A group of gold miners stocks "BAANG" are better plays than mega-cap FAANG names, according to John Roque, technical analyst at Wolfe Research.Marketsread more
Equifax will give consumers a range of options for monitoring their credit or making claims of fraud or data misuse, part of a $425 million restitution fund.Technologyread more
The agreement between the White House and congressional Democrats would raise the debt ceiling for two years and permanently end the sequester.Politicsread more
Two traders say Boeing's on the path to recovery.Trading Nationread more
Documents leaked to The Washington Post revealed that Huawei secretly worked with the North Korean government on its wireless network.Technologyread more
Equifax will pay at least $575 million, and potentially as much as $700 million, to settle allegations over its massive over 2017 data breach, U.S. regulators said in a...Technologyread more
CNBC's Mike Santoli breaks down the aggressive buying of "sure things" and shunning of cyclical and policy risk.Trading Nationread more
Facebook has seen an increase in the median number of comments, likes and ads clicked by users on the service from January to July, according to Audience Insights, a Facebook...Technologyread more
KINSHASA, June 28 (Reuters) - The number of artisanal miners killed by a landslide at a copper and cobalt mine run by Glencore in southeast Congo rose to 43 on Friday and climb further as the search for missing workers continues, local officials said.
Thursday's accident occurred in the KOV open-pit mine at the Kamoto Copper Company (KCC) concession near Democratic Republic of Congo's southern border with Zambia, in which Glencore subsidiary Katanga Mining has a 75% stake.
The original death toll was estimated at 36 but rose through Thursday evening and into Friday as more bodies were uncovered, the officials said.
"We think that other bodies are still under the rubble," said Joseph Yav Katshung, the director of cabinet for the governor of the Lualaba province where the incident occurred.
Officials said the miners were working on the site illegally and had no approval or permits, a common occurrence in south Congo and Africa generally. Old-fashioned and unregulated methods, which can compromise safety, cost dozens of lives a year in Congo alone.
A union official representing KCC employees, said a crack in part of the pit had been noticed on Wednesday. He said KCC had put up red warning signs, but the diggers had ignored them.

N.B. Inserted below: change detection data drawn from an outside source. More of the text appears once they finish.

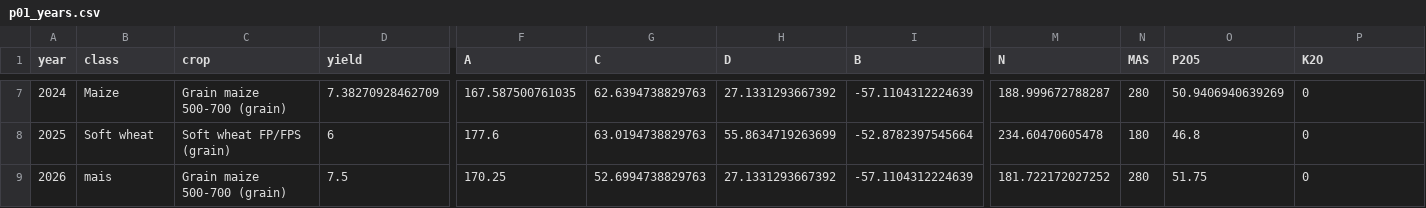
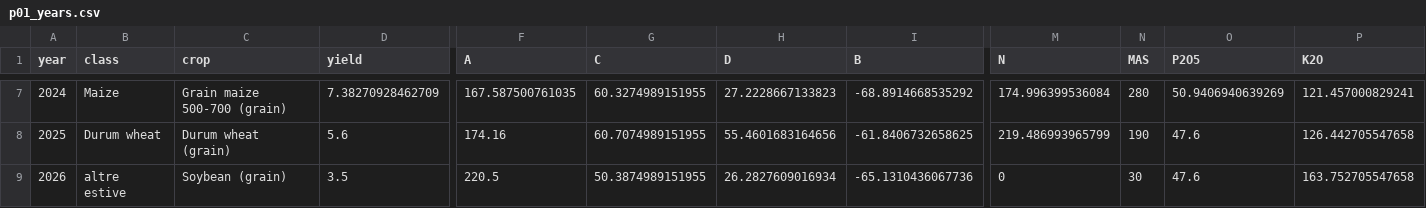
Before and after one commit to MCroci/agrinutri, a CSV file: paper/softwarex/data/p01_years.csv, drawn as a sheet; only a part is shown, gaps mark what is left out; the diff covers the shown part only; the diff names each change by its address in the sheet, - before the commit and + after, or states it on an @@ line.

Commit message:
SoftwareX: plot P01 is now a field with a known crop in every year 2019-2026
- fig2_farm.R: new focus field, one field per crop (four plots), writes rs_field.geojson
- fig4_data.R: Sentinel-2 L2A of 13 August 2024 read from the Planetary Computer STAC catalogue instead of a private archive
- fig3: two-line crop labels, K2O note removed (low exchangeable K: enrichment); fig4c dose scale tied to N*
- Sections 3.2-3.5 and abstract updated with the new numbers

```diff
--- a/paper/softwarex/data/p01_years.csv
+++ b/paper/softwarex/data/p01_years.csv
-G7 (C): 62.6394738829763
+G7 (C): 60.3274989151955
-H7 (D): 27.1331293667392
+H7 (D): 27.2228667133823
-I7 (B): -57.1104312224639
+I7 (B): -68.8914668535292
-M7 (N): 188.999672788287
+M7 (N): 174.996399536084
-P7 (K2O): 0
+P7 (K2O): 121.457000829241
-B8 (class): Soft wheat
+B8 (class): Durum wheat
-C8 (crop): Soft wheat FP/FPS (grain)
+C8 (crop): Durum wheat (grain)
-D8 (yield): 6
+D8 (yield): 5.6
-F8 (A): 177.6
+F8 (A): 174.16
-G8 (C): 63.0194738829763
+G8 (C): 60.7074989151955
-H8 (D): 55.8634719263699
+H8 (D): 55.4601683164656
-I8 (B): -52.8782397545664
+I8 (B): -61.8406732658625
-M8 (N): 234.60470605478
+M8 (N): 219.486993965799
-N8 (MAS): 180
+N8 (MAS): 190
-O8 (P2O5): 46.8
+O8 (P2O5): 47.6
-P8 (K2O): 0
+P8 (K2O): 126.442705547658
-B9 (class): mais
+B9 (class): altre estive
-C9 (crop): Grain maize 500-700 (grain)
+C9 (crop): Soybean (grain)
-D9 (yield): 7.5
+D9 (yield): 3.5
-F9 (A): 170.25
+F9 (A): 220.5
-G9 (C): 52.6994738829763
+G9 (C): 50.3874989151955
-H9 (D): 27.1331293667392
+H9 (D): 26.2827609016934
-I9 (B): -57.1104312224639
+I9 (B): -65.1310436067736
-M9 (N): 181.722172027252
+M9 (N): 0
-N9 (MAS): 280
+N9 (MAS): 30
-O9 (P2O5): 51.75
+O9 (P2O5): 47.6
-P9 (K2O): 0
+P9 (K2O): 163.752705547658
```
Also changed, not shown: 58 edited cells elsewhere in this file, paper/softwarex/data/farm_2024.csv, paper/softwarex/data/methods_p01.csv, 17 other files.
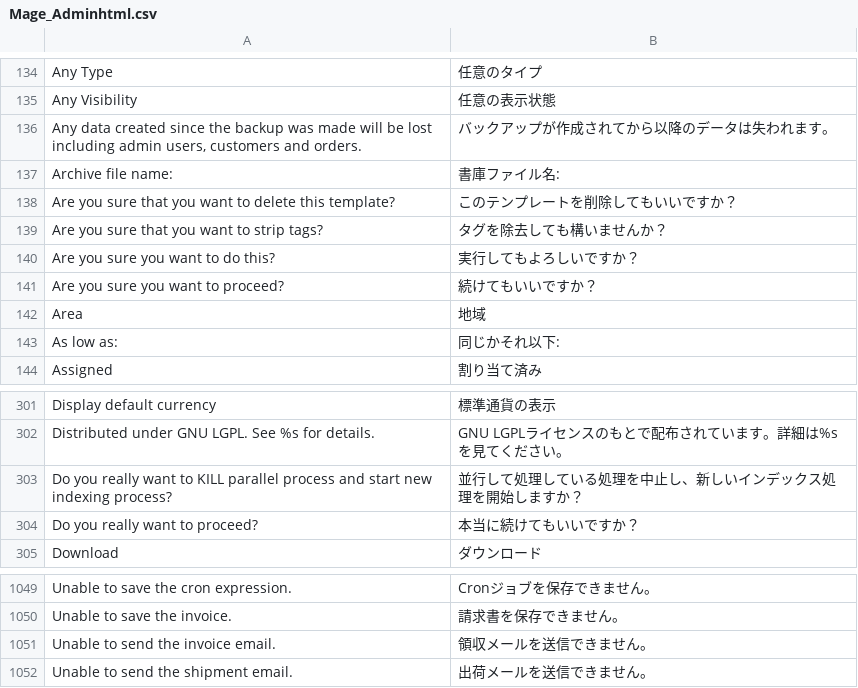
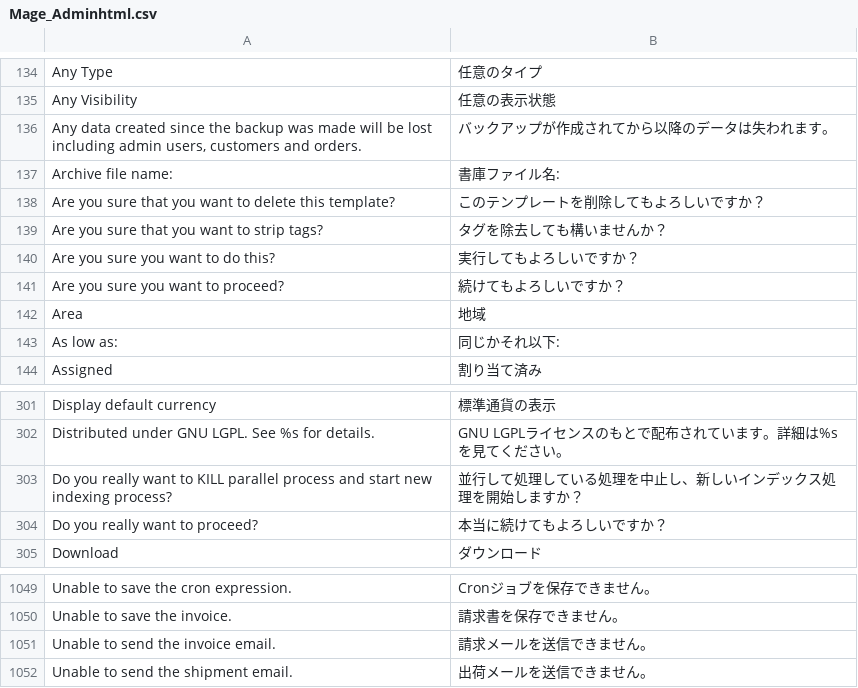
Before and after one commit to HirokazuNishi/Magento-Japanese-Translation, a CSV file: ja_JP/Mage_Adminhtml.csv, drawn as a sheet; only a part is shown, gaps mark what is left out.

Commit message:
modified:   ja_JP/Mage_Adminhtml.csv 	modified:   ja_JP/Mage_Catalog.csv 	modified:   ja_JP/Mage_Cms.csv 	modified:   ja_JP/Mage_Customer.csv 	modified:   ja_JP/Mage_Downloadable.csv 	modified:   ja_JP/Mage_Newsletter.csv 	modified:   ja_JP/Mage_Reports.csv 	modified:   ja_JP/Mage_Sales.csv 	modified:   ja_JP/Mage_SalesRule.csv 	modified:   ja_JP/Mage_Tag.csv 	modified:   ja_JP/Mage_XmlConnect.csv

```diff
--- a/ja_JP/Mage_Adminhtml.csv
+++ b/ja_JP/Mage_Adminhtml.csv
@@ -137,6 +137,6 @@
 "Archive file name:","書庫ファイル名:"
-"Are you sure that you want to delete this template?","このテンプレートを削除してもいいですか？"
+"Are you sure that you want to delete this template?","このテンプレートを削除してもよろしいですか？"
 "Are you sure that you want to strip tags?","タグを除去しても構いませんか？"
 "Are you sure you want to do this?","実行してもよろしいですか？"
-"Are you sure you want to proceed?","続けてもいいですか？"
+"Are you sure you want to proceed?","続けてもよろしいですか？"
 "Area","地域"
@@ -303,3 +303,3 @@
 "Do you really want to KILL parallel process and start new indexing process?","並行して処理している処理を中止し、新しいインデックス処理を開始しますか？"
-"Do you really want to proceed?","本当に続けてもいいですか？"
+"Do you really want to proceed?","本当に続けてもよろしいですか？"
 "Download","ダウンロード"
@@ -1050,3 +1050,3 @@
 "Unable to save the invoice.","請求書を保存できません。"
-"Unable to send the invoice email.","領収メールを送信できません。"
+"Unable to send the invoice email.","請求メールを送信できません。"
 "Unable to send the shipment email.","出荷メールを送信できません。"
```
Also changed, not shown: ja_JP/Mage_Cms.csv, ja_JP/Mage_Customer.csv, 8 other files.
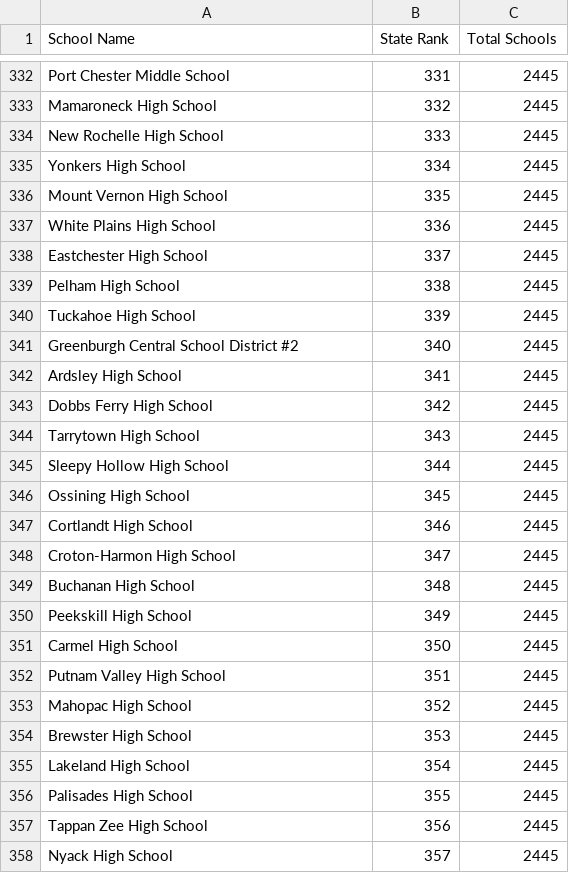
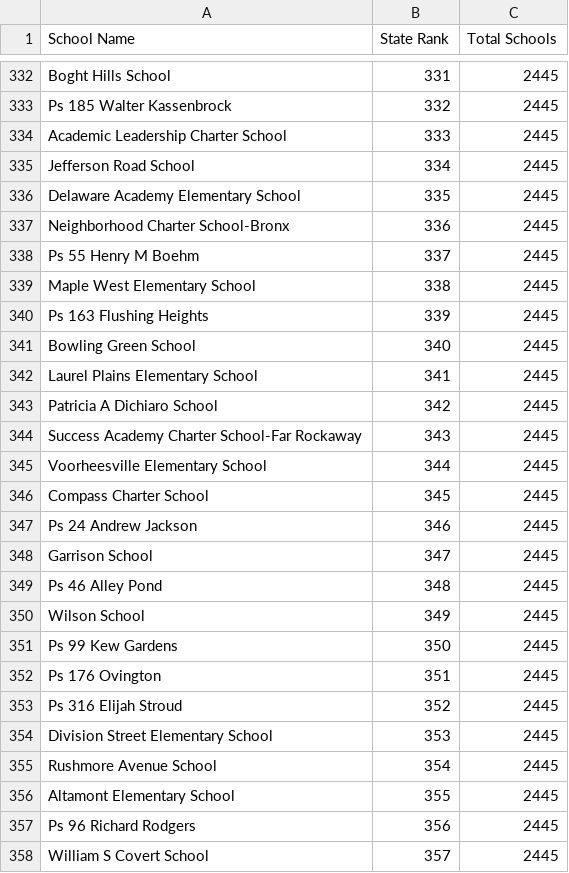
Before and after one commit to maheshgattani/NYCSchoolsInfo, a CSV file: RankingData/SchoolDigger/ElementarySchools.csv, drawn as a sheet; only a part is shown, gaps mark what is left out; the diff covers the shown part only; the diff names each change by its address in the sheet, - before the commit and + after, or states it on an @@ line.

Commit message:
Fixing some school rank data

```diff
--- a/RankingData/SchoolDigger/ElementarySchools.csv
+++ b/RankingData/SchoolDigger/ElementarySchools.csv
-A332 (School Name): Port Chester Middle School
+A332 (School Name): Boght Hills School
-A333 (School Name): Mamaroneck High School
+A333 (School Name): Ps 185 Walter Kassenbrock
-A334 (School Name): New Rochelle High School
+A334 (School Name): Academic Leadership Charter School
-A335 (School Name): Yonkers High School
+A335 (School Name): Jefferson Road School
-A336 (School Name): Mount Vernon High School
+A336 (School Name): Delaware Academy Elementary School
-A337 (School Name): White Plains High School
+A337 (School Name): Neighborhood Charter School-Bronx
-A338 (School Name): Eastchester High School
+A338 (School Name): Ps 55 Henry M Boehm
-A339 (School Name): Pelham High School
+A339 (School Name): Maple West Elementary School
-A340 (School Name): Tuckahoe High School
+A340 (School Name): Ps 163 Flushing Heights
-A341 (School Name): Greenburgh Central School District #2
+A341 (School Name): Bowling Green School
-A342 (School Name): Ardsley High School
+A342 (School Name): Laurel Plains Elementary School
-A343 (School Name): Dobbs Ferry High School
+A343 (School Name): Patricia A Dichiaro School
-A344 (School Name): Tarrytown High School
+A344 (School Name): Success Academy Charter School-Far Rockaway
-A345 (School Name): Sleepy Hollow High School
+A345 (School Name): Voorheesville Elementary School
-A346 (School Name): Ossining High School
+A346 (School Name): Compass Charter School
-A347 (School Name): Cortlandt High School
+A347 (School Name): Ps 24 Andrew Jackson
-A348 (School Name): Croton-Harmon High School
+A348 (School Name): Garrison School
-A349 (School Name): Buchanan High School
+A349 (School Name): Ps 46 Alley Pond
-A350 (School Name): Peekskill High School
+A350 (School Name): Wilson School
-A351 (School Name): Carmel High School
+A351 (School Name): Ps 99 Kew Gardens
-A352 (School Name): Putnam Valley High School
+A352 (School Name): Ps 176 Ovington
-A353 (School Name): Mahopac High School
+A353 (School Name): Ps 316 Elijah Stroud
-A354 (School Name): Brewster High School
+A354 (School Name): Division Street Elementary School
-A355 (School Name): Lakeland High School
+A355 (School Name): Rushmore Avenue School
-A356 (School Name): Palisades High School
+A356 (School Name): Altamont Elementary School
-A357 (School Name): Tappan Zee High School
+A357 (School Name): Ps 96 Richard Rodgers
-A358 (School Name): Nyack High School
+A358 (School Name): William S Covert School
```
Also changed, not shown: 61 edited cells elsewhere in this file, 1 other file.
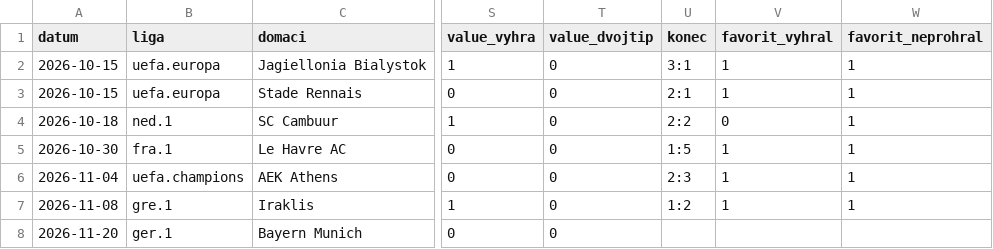
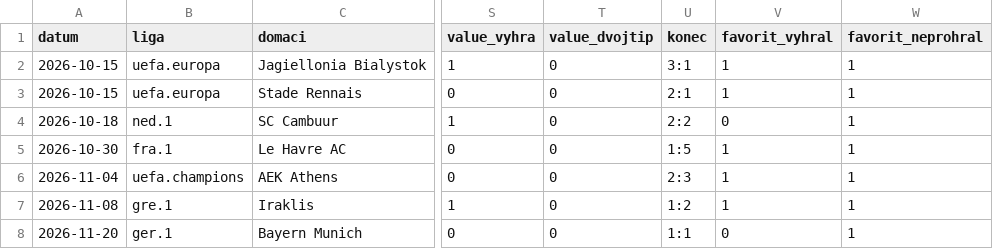
Before and after one commit to Wampec/bet-agent, a CSV file: hlidac_pripady.csv, drawn as a sheet; only a part is shown, gaps mark what is left out; the diff names each change by its address in the sheet, - before the commit and + after, or states it on an @@ line.

```diff
--- a/hlidac_pripady.csv
+++ b/hlidac_pripady.csv
-U8 (konec): (empty)
+U8 (konec): 1:1
-V8 (favorit_vyhral): (empty)
+V8 (favorit_vyhral): 0
-W8 (favorit_neprohral): (empty)
+W8 (favorit_neprohral): 1
```
Also changed, not shown: 1 other file.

Glencore in a statement on Thursday confirmed 19 fatalities and said it was assisting search and rescue operations by local authorities.
(Reporting By Fiston Mahamba in Kinshasa and Aaron Ross in Dakar Writing by Edward McAllister Editing by Edmund Blair)